* **TASK STATEMENT**
Copy every line of the records below where the word "server" occurs.

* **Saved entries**

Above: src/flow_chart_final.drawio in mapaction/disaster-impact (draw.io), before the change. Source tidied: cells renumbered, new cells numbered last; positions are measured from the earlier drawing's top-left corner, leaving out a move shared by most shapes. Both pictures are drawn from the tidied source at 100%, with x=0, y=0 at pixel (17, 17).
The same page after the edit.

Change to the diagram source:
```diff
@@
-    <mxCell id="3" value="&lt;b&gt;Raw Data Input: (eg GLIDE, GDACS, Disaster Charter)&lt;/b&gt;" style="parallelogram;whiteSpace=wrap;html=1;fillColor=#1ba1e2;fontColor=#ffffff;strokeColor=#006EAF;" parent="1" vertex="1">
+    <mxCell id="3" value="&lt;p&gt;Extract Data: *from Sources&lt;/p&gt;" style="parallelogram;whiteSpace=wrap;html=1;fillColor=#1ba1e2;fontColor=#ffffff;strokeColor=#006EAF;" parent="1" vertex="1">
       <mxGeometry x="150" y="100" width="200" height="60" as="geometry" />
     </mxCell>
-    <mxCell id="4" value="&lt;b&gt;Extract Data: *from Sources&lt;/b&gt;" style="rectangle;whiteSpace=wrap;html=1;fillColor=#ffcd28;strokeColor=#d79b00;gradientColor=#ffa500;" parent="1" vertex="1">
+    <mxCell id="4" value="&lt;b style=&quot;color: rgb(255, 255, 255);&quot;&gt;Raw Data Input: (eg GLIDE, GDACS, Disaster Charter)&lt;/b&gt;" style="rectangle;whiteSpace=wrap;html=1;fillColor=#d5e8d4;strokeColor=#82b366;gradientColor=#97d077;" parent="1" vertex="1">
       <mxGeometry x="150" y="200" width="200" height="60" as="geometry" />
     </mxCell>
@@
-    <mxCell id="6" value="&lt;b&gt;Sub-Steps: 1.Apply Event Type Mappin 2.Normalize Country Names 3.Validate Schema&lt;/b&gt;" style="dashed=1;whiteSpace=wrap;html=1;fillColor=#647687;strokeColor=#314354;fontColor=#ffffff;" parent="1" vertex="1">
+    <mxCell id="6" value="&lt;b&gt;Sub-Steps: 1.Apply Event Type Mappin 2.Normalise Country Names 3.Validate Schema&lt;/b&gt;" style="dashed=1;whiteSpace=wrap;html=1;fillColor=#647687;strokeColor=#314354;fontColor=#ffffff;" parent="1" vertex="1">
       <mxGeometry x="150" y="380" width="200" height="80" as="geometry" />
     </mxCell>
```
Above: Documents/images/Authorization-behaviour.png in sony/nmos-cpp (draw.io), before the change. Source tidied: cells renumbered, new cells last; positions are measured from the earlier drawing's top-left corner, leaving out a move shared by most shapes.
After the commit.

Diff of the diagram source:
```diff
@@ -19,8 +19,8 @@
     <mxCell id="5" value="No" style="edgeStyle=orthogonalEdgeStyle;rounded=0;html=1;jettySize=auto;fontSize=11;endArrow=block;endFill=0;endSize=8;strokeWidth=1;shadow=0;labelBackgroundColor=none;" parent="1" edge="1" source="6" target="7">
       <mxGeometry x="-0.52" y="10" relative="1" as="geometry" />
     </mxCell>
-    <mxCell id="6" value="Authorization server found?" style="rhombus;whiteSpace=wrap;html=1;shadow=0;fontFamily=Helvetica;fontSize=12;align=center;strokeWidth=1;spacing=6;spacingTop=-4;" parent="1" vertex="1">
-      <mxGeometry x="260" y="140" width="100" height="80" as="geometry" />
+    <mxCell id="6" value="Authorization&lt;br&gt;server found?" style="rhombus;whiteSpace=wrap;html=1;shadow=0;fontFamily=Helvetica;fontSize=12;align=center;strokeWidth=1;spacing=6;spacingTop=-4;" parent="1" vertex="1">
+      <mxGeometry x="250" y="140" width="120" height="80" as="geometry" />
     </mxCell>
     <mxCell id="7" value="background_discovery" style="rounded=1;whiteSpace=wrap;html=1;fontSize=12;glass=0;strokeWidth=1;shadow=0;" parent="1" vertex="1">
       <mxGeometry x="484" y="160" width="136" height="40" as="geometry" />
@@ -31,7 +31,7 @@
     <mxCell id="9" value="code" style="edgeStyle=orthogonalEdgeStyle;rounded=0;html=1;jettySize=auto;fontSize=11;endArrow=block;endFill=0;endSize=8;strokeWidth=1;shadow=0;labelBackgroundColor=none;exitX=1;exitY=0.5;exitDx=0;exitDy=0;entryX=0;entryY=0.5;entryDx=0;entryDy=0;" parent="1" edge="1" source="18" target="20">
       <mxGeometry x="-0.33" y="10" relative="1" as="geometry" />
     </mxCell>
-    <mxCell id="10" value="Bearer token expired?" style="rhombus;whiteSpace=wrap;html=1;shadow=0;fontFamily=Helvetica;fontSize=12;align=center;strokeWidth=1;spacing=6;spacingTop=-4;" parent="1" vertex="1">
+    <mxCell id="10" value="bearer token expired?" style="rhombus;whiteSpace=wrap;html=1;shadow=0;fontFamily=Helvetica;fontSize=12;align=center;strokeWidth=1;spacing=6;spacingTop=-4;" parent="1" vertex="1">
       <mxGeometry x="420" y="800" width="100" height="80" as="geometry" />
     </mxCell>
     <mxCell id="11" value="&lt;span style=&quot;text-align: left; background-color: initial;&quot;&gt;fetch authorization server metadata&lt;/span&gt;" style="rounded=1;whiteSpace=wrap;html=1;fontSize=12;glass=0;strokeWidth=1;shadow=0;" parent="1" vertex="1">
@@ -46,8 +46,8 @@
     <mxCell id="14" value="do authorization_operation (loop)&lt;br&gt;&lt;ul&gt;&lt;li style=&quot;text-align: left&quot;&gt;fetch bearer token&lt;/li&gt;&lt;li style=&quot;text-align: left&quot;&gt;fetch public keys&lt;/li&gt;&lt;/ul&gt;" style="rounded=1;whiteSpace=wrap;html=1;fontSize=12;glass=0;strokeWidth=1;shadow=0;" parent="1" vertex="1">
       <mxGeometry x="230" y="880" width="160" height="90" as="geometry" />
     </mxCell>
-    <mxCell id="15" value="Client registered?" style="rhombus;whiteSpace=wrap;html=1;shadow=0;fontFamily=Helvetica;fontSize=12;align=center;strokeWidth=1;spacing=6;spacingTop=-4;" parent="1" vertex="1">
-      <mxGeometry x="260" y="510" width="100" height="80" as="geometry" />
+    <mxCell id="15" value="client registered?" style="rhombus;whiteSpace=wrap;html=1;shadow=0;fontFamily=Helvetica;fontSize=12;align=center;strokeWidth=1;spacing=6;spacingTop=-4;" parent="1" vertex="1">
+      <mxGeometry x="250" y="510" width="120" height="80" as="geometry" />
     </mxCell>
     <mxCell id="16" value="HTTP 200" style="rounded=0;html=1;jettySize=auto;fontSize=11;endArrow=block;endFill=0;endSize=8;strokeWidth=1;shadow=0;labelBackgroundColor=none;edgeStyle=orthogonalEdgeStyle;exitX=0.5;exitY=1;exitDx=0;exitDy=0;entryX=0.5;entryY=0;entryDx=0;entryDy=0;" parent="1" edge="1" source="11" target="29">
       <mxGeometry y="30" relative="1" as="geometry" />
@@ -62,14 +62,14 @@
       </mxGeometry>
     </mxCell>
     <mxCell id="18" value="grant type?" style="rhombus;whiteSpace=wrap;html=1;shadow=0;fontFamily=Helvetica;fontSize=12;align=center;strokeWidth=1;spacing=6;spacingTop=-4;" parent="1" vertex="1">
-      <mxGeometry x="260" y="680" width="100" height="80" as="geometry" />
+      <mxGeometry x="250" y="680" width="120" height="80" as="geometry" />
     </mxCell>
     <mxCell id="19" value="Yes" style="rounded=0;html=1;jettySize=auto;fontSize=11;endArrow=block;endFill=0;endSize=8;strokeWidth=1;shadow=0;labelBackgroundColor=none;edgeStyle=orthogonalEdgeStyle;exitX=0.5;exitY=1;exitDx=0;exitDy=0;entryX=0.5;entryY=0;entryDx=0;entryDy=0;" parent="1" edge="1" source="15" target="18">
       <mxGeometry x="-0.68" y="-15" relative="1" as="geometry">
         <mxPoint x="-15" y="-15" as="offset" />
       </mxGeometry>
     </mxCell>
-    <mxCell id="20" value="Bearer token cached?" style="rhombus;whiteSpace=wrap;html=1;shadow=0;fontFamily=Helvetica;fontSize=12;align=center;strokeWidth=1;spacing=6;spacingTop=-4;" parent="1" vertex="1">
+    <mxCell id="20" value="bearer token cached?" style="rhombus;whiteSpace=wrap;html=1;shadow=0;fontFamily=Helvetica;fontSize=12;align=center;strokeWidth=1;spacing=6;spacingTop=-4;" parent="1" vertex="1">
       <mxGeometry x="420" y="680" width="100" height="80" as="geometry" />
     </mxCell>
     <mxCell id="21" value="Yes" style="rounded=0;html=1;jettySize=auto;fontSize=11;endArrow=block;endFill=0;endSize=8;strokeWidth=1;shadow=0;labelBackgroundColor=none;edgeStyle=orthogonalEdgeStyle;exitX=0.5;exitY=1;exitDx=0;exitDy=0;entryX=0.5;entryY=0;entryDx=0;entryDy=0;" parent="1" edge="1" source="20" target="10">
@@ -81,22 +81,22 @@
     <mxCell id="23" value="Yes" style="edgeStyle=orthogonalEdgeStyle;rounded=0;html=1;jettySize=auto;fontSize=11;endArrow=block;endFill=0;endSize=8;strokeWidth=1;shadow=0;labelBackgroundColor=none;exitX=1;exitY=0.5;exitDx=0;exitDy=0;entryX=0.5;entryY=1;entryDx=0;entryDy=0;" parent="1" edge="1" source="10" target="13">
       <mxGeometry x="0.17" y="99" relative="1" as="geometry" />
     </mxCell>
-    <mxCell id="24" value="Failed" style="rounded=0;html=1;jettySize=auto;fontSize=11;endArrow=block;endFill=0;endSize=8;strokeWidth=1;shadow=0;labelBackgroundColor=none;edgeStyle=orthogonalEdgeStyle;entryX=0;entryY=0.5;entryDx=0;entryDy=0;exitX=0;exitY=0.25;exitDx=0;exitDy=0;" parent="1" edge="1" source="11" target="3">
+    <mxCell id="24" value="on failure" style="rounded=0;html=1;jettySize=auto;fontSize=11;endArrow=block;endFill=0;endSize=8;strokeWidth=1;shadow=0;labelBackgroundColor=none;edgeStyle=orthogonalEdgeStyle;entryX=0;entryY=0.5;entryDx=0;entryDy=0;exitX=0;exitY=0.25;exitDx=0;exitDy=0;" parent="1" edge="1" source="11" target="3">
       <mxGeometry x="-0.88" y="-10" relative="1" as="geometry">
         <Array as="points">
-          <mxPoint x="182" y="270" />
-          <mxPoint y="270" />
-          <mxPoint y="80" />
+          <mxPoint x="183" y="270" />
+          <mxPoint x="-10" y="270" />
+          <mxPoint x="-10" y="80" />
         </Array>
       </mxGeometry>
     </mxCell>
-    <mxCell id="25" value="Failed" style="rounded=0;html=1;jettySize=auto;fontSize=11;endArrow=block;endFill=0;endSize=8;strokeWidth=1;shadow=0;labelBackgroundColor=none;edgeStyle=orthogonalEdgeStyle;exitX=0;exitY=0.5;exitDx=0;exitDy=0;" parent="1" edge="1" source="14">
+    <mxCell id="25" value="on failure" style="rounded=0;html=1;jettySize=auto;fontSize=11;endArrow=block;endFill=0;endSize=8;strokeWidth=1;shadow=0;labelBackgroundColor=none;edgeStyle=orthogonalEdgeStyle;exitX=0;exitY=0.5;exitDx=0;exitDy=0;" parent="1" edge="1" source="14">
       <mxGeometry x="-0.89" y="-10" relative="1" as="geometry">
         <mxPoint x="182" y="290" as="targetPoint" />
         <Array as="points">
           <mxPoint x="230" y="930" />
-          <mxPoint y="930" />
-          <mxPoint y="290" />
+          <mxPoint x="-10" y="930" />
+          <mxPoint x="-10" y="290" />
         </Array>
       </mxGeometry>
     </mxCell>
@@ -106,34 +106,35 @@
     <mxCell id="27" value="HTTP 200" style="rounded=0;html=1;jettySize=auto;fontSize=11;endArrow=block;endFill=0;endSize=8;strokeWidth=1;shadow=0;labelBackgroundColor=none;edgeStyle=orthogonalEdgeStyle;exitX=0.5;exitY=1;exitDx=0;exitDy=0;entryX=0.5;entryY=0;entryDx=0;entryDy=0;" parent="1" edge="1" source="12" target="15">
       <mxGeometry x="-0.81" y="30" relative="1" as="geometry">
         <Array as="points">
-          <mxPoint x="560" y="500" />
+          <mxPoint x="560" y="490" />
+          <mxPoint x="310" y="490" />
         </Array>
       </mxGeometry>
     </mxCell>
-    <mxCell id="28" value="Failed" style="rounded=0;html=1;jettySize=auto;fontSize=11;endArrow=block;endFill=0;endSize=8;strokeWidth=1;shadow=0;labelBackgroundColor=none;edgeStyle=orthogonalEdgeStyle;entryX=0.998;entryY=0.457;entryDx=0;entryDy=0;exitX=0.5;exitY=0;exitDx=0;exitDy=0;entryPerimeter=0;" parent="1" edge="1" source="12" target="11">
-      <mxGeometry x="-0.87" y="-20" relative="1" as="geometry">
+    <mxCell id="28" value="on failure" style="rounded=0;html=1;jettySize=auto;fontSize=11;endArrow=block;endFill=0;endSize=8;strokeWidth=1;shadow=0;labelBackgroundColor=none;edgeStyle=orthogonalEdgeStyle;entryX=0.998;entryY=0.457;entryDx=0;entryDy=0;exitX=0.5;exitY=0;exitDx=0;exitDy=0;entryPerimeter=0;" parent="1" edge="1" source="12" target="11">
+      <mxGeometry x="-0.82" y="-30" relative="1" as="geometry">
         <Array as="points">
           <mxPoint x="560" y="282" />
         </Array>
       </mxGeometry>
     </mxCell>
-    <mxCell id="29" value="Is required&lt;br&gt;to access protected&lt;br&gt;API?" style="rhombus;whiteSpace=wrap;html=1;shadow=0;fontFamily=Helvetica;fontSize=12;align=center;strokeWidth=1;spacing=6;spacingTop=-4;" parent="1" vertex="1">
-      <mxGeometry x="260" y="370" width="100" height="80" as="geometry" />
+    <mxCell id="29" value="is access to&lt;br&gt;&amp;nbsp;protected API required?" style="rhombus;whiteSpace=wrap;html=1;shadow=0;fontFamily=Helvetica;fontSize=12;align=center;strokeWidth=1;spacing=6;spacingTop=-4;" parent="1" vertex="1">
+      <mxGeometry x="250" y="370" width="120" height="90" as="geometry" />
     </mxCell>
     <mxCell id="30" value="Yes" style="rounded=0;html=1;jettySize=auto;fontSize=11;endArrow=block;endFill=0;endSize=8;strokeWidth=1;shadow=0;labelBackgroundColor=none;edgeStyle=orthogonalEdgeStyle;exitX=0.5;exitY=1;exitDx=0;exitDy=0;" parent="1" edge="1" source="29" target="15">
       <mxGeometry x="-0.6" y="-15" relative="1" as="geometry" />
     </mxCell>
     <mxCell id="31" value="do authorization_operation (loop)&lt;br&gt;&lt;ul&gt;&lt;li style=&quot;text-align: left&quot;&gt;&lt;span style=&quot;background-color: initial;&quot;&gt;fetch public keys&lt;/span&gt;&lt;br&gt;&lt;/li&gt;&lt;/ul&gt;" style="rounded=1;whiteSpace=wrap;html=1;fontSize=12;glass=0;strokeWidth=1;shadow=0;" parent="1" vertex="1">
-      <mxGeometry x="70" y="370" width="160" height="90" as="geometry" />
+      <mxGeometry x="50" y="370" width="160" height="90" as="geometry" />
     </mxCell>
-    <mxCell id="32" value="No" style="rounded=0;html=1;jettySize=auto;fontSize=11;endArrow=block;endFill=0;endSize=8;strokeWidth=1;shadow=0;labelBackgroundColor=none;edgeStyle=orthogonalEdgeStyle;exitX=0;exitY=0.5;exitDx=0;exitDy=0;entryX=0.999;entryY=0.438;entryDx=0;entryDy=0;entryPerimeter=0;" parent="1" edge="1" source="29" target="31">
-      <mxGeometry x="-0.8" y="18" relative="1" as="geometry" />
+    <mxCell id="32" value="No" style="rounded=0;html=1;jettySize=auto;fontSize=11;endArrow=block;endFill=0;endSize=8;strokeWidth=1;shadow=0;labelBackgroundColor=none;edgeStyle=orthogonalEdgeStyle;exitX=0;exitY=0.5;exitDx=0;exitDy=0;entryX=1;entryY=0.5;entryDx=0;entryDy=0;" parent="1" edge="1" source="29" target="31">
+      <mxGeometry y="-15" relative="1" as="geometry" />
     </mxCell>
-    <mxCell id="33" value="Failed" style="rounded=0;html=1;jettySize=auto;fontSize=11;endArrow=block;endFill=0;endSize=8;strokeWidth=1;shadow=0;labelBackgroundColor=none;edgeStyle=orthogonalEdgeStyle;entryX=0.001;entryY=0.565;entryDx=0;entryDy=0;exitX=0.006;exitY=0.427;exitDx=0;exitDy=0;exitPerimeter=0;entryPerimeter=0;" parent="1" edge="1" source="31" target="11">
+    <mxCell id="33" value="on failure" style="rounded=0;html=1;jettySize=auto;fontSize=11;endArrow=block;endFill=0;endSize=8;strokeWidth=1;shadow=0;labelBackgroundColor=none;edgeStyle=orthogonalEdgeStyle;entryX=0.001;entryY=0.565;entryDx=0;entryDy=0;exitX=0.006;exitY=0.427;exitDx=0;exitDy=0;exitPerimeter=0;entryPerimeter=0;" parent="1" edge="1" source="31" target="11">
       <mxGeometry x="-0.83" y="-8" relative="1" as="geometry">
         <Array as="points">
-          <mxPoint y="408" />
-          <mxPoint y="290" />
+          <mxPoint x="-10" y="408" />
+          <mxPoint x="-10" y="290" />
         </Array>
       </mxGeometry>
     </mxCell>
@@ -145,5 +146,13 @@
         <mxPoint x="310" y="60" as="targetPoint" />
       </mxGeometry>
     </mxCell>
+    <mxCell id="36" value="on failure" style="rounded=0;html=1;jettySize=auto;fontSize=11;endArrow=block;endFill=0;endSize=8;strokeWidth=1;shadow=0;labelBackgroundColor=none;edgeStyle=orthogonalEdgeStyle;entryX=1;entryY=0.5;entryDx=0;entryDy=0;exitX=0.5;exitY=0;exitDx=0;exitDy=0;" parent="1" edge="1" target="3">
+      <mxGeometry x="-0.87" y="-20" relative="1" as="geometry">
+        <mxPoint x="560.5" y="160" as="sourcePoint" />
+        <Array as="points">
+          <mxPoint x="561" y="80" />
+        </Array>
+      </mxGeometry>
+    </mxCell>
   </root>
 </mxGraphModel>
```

* **RESPONSE BELOW**
-    <mxCell id="6" value="Authorization server found?" style="rhombus;whiteSpace=wrap;html=1;shadow=0;fontFamily=Helvetica;fontSize=12;align=center;strokeWidth=1;spacing=6;spacingTop=-4;" parent="1" vertex="1">
+    <mxCell id="6" value="Authorization&lt;br&gt;server found?" style="rhombus;whiteSpace=wrap;html=1;shadow=0;fontFamily=Helvetica;fontSize=12;align=center;strokeWidth=1;spacing=6;spacingTop=-4;" parent="1" vertex="1">
     <mxCell id="11" value="&lt;span style=&quot;text-align: left; background-color: initial;&quot;&gt;fetch authorization server metadata&lt;/span&gt;" style="rounded=1;whiteSpace=wrap;html=1;fontSize=12;glass=0;strokeWidth=1;shadow=0;" parent="1" vertex="1">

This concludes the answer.